Taxes have always been a controversial issue in our American history. After all, colonists dumping tea into the Boston Harbor to protest British duties is one of the defining events of America's birth. Colonists were not necessarily protesting all taxes, but they resented and opposed a far-off king and Parliament imposing taxes on them.
No taxation without representation.
Many of these same protesting colonists, our Founding Fathers, maintained their same concern about an all-too-powerful federal government, and wrote a Constitution that permitted only the House -- the direct representatives of the American people -- to raise taxes or revenues. In a nation that valued freedom over the power of the state, it was supposed to be a big deal to raise taxes.
It still is, and it still should be. But for some in Washington, raising taxes is seen as no big deal.
With the passage of the "fiscal cliff deal" last month (which I opposed), 77 percent of all American households saw taxes on their incomes increase. Paychecks shrank for all workers as the Social Security tax holiday was not renewed. And, for many family farms and other small businesses, the president's tax increase agenda will hamper their abilities to hire new employees, invest in equipment, and pay for employees' health care. For the so-called tax on the rich pushed by Obama will trap many a Main Street business here in Kansas -- taxing more of their incomes now and more of their estates later.

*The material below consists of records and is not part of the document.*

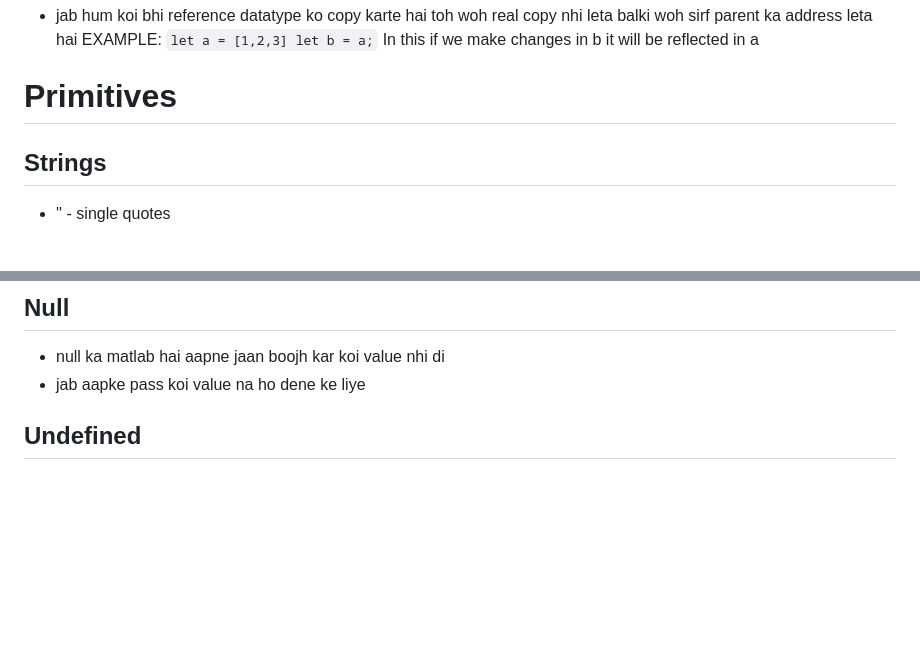
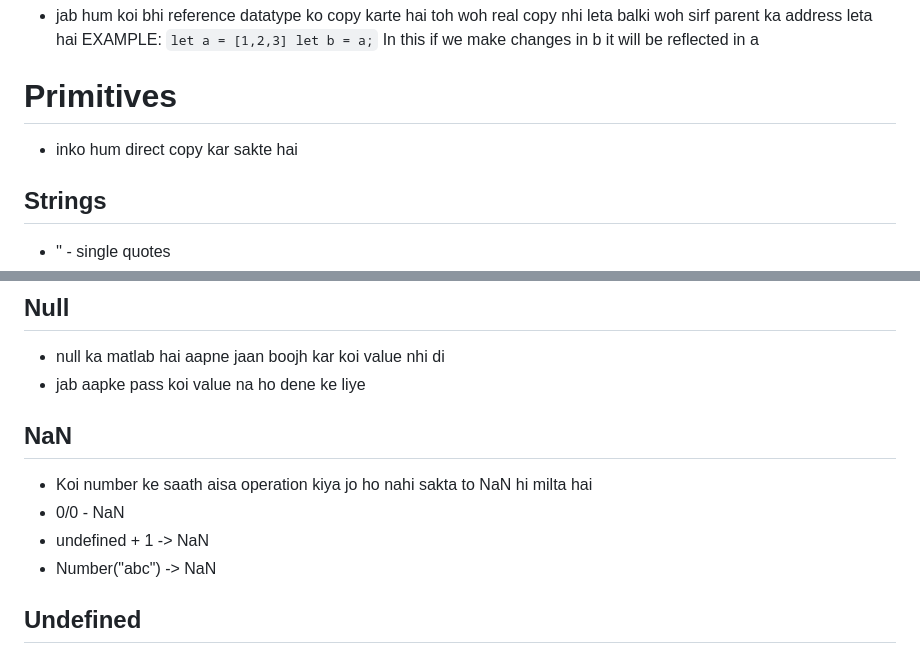
Before and after one commit to Yuvraj-Singh17/FullStack, a Markdown page: JS/notes.md, 2 parts joined by grey strips. Rendered like a GitHub page; blank space fills up the shorter version.

```diff
--- a/JS/notes.md
+++ b/JS/notes.md
@@ -190,6 +302,8 @@ person = {}; // Not allowed ❌
 
 # Primitives
 
+- inko hum direct copy kar sakte hai
+
 ## Strings
 
 - '' - single quotes
@@ -213,6 +327,11 @@ Writing true or False is boolean
 - null ka matlab hai aapne jaan boojh kar koi value nhi di
 - jab aapke pass koi value na ho dene ke liye
 
+## NaN
+- Koi number ke saath aisa operation kiya jo ho nahi sakta to NaN hi milta hai
+- 0/0 - NaN
+- undefined + 1 -> NaN
+- Number("abc") -> NaN
 
 ## Undefined
 
```
Also changed, not shown: other parts of JS/notes.md (+121 -2 lines).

This February marks the 100th anniversary of the ratification of the 16th Amendment, which allowed Congress to tax individual income directly. Except during the Civil War -- when an income tax was levied to pay for Union efforts -- taxes were not imposed on wages and earnings. In fact, prior to the 1913 Amendment, a flat income tax had not passed constitutional muster.
While it is unlikely that the 16th Amendment will be abandoned, there is no reason why we have to continue suffering under the current complicated and convoluted system. When it takes Americans more than six billion hours to prepare their taxes and at a cost to them of $168 billion, we have a problem. A tax code with four million words is destructive and full of danger: The complexity has negative economic impacts, is ripe for political favoritism and cronyism, and even an unintentional mistake may invite penalties and fines.
We can and must simplify the tax code to make it fairer, flatter, and smarter. Doing so not only lessens the burden on individuals, families and businesses, but might also address the challenges we have with revenue shortfalls. Make no mistake, the problem in Washington is still that we spend too much. But cleaning up a messy web of deductions, credits, exemptions -- and reducing the rates -- would certainly create a pro-growth economic environment that benefits everyone, not just large businesses like GE or billionaires such as Warren Buffett who can afford legions of lawyers and accountants to avoid taxes other Americans must pay.
Rep. Tim Huelskamp, R-Fowler and Hutchinson, represents the First District of Kansas. He serves on the House Small Business and Veterans' Affairs committees.